*INSTRUCTIONS TO FOLLOW:* The answer must consist of every line from the data that holds "HeroPage".

*Saved data entries:*
--*--

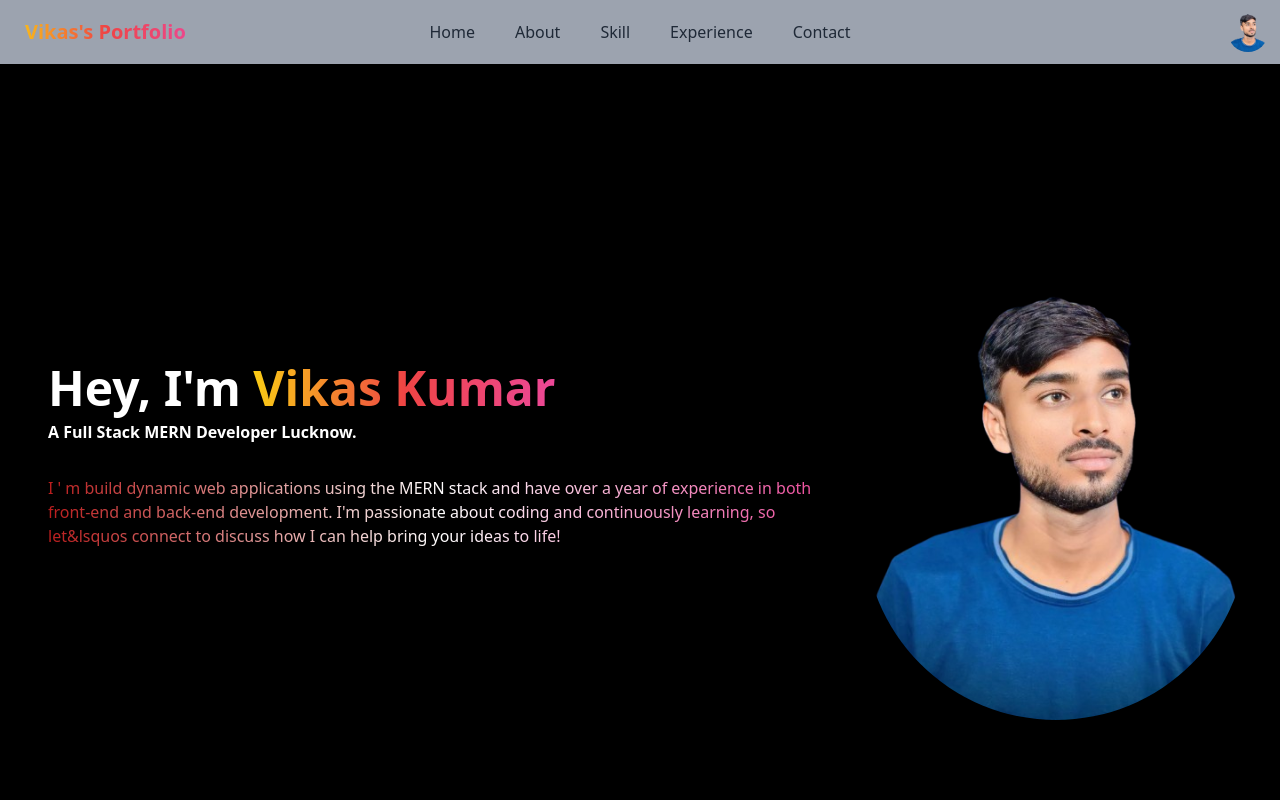
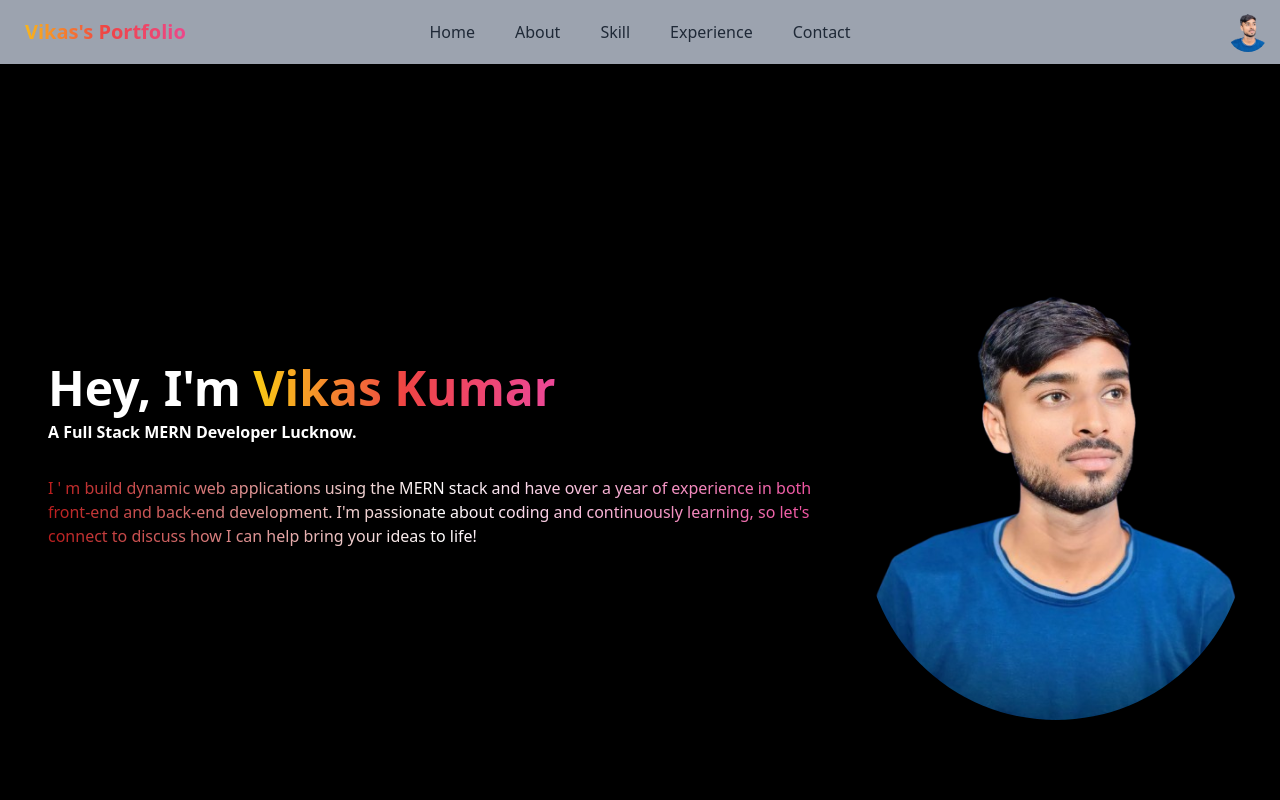
Before and after one commit to vikas-pms/my-portfolio, a Next.js app: page / in a window 1280 px wide. Shown: the top 800 px of the page. Built offline with nearby package versions, Linux system fonts and the light colour scheme.

Commit message:
update code

```diff
--- a/src/components/ContactPage.tsx
+++ b/src/components/ContactPage.tsx
@@ -3,7 +3,7 @@ import React from 'react'
 function ContactPage() {
   return (
     <>
-    <section className="py-10 bg-black text-white">
+    <section className="py-10 bg-black text-white ">
             <h2 className="text-3xl font-bold text-center text-blue-600 mb-6">Contact Me</h2>
             <form className="max-w-md mx-auto">
                 <input type="text" placeholder="Your Name" className="w-full p-2 mb-4 border rounded bg-slate-600" />
--- a/src/components/FooterPage.tsx
+++ b/src/components/FooterPage.tsx
@@ -4,7 +4,7 @@ import React from 'react'
 function FooterPage() {
     return (
         <>
-            <footer className="footer bg-neutral text-neutral-content items-center p-4">
+            <footer className="footer bg-neutral text-neutral-content items-center p-4 ">
                 <aside className="grid-flow-col items-center">
                 <div tabIndex={0} role="button" className="btn btn-ghost btn-circle avatar">
                         <div className="w-10 rounded-full">
--- a/src/components/HeroPage.tsx
+++ b/src/components/HeroPage.tsx
@@ -20,7 +20,7 @@ function HeroPage() {
                             A Full Stack MERN Developer Lucknow.
                         </h2>
                         <p className="py-4 bg-gradient-to-r from-red-700 via-white to-pink-500 bg-clip-text text-transparent text-sm md:text-base">
-                        I &apos; m build dynamic web applications using the MERN stack and have over a year of experience in both front-end and back-end development. I&apos;m passionate about coding and continuously learning, so let&lsquos connect to discuss how I can help bring your ideas to life!
+                        I &apos; m build dynamic web applications using the MERN stack and have over a year of experience in both front-end and back-end development. I&apos;m passionate about coding and continuously learning, so let&apos;s connect to discuss how I can help bring your ideas to life!
                         </p>
                     </div>
                 </div>
```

--*--

*COMPLETED EXERCISE:*
--- a/src/components/HeroPage.tsx
+++ b/src/components/HeroPage.tsx
@@ -20,7 +20,7 @@ function HeroPage() {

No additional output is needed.